## Task statement
Go line by line through the data below, counting each one that has "database", and give the final count only.
Data shown Block Start
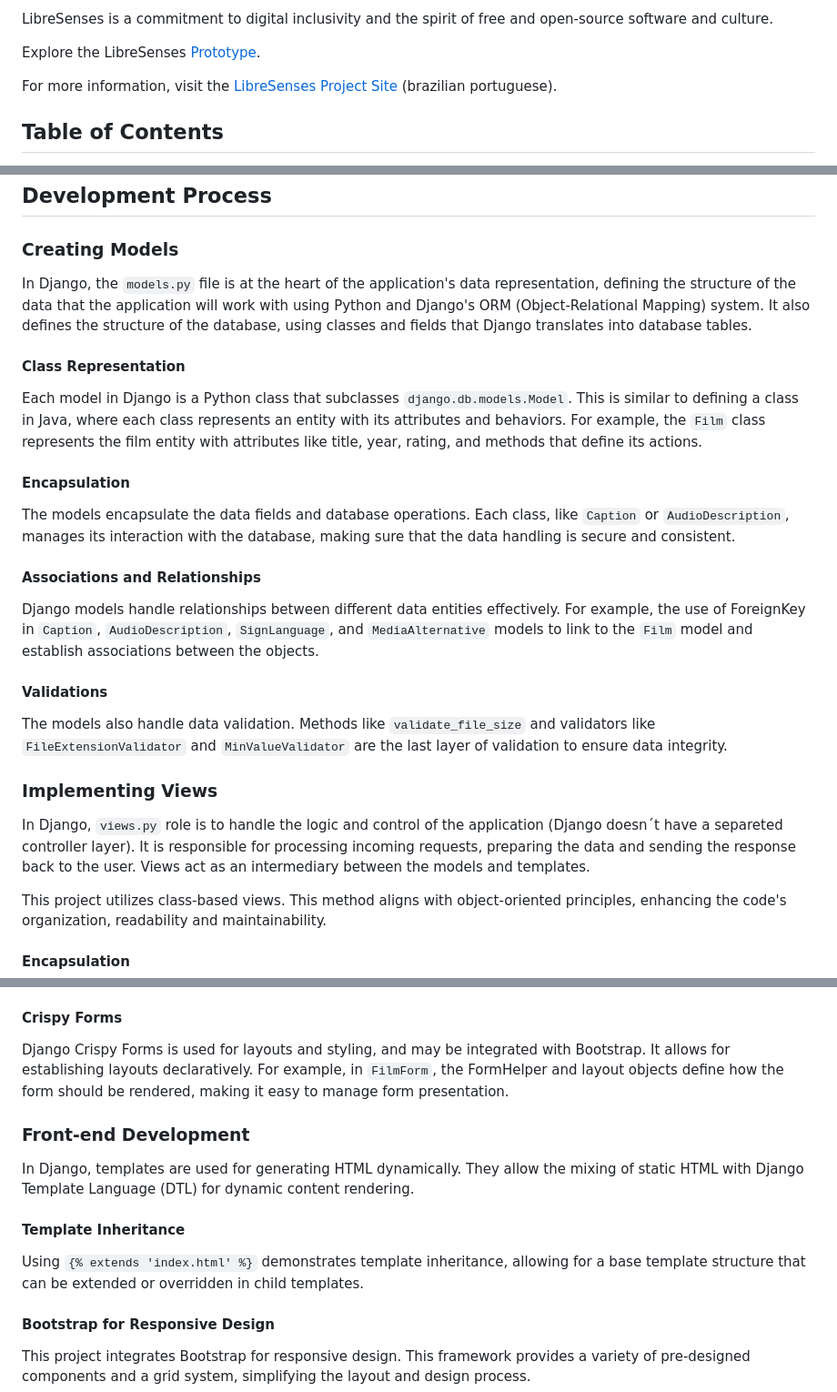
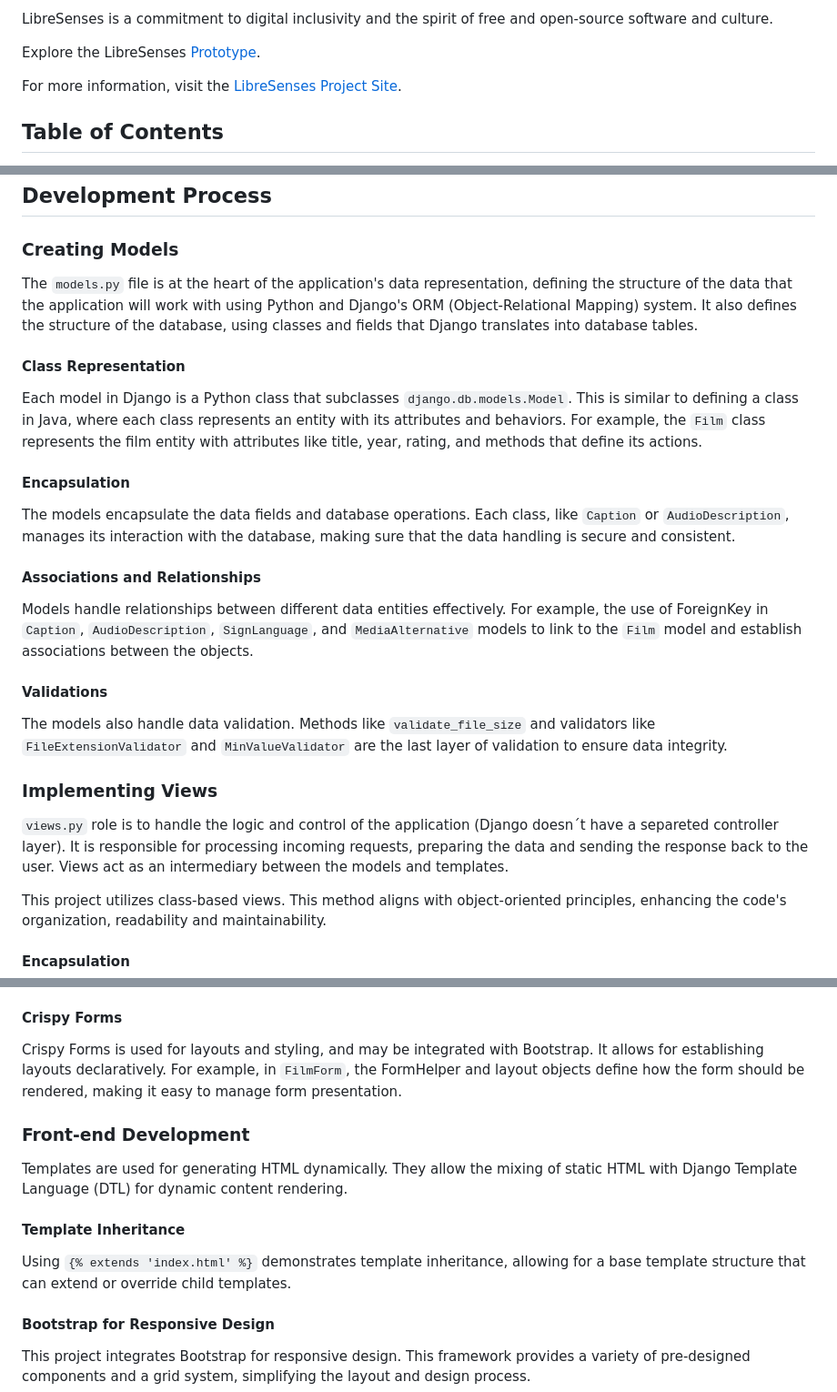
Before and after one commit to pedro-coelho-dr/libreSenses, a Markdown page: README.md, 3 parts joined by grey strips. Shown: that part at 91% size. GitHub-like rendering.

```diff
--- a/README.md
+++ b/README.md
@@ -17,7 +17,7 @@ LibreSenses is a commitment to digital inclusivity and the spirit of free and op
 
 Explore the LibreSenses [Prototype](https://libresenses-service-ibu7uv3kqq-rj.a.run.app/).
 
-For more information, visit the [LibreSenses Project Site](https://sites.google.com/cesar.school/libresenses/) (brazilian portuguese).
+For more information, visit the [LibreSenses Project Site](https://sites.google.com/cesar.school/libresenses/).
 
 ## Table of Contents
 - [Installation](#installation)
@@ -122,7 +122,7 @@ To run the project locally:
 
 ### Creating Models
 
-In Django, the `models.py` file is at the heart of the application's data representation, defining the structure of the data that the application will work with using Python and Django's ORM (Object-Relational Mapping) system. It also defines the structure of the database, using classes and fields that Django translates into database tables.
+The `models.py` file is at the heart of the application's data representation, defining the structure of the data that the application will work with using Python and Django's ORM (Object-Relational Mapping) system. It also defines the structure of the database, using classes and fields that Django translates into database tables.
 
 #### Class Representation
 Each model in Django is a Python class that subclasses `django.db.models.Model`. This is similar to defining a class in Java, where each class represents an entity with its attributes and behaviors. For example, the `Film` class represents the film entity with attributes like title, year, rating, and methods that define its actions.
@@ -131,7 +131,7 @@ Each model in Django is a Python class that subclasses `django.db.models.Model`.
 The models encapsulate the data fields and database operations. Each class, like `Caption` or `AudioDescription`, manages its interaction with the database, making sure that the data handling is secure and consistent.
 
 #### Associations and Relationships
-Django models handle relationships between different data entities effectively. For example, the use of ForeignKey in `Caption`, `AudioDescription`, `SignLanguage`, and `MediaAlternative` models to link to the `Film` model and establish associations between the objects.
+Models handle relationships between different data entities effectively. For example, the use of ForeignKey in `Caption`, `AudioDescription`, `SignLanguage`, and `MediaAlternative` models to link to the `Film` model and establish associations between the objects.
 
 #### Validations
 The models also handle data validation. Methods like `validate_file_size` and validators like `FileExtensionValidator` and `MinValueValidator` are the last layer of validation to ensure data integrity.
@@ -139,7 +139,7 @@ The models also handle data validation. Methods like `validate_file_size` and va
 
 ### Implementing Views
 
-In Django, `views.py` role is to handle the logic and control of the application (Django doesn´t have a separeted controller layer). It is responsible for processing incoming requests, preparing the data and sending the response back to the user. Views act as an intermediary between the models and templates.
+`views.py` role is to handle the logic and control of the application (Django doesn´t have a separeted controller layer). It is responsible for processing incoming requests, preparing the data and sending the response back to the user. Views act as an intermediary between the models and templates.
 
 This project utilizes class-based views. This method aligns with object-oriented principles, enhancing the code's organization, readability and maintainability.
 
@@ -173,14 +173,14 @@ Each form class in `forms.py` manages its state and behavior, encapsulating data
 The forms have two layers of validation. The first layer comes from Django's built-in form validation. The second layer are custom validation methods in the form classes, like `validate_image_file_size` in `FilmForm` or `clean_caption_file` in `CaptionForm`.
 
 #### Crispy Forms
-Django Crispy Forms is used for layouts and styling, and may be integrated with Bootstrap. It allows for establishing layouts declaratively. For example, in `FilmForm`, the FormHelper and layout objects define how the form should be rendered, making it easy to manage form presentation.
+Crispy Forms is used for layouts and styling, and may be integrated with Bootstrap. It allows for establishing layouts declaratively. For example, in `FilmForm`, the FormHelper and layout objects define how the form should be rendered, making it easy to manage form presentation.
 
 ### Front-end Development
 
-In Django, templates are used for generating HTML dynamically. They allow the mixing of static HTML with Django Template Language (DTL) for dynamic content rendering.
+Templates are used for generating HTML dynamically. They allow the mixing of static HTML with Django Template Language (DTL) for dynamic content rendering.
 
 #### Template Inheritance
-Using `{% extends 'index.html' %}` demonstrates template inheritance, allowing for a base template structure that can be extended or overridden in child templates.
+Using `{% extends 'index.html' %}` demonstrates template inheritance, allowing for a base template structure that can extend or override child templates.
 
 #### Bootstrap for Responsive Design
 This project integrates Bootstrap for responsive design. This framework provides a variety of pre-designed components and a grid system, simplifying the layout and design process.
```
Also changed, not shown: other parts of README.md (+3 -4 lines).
Data shown Block End
## Response for this exercise
3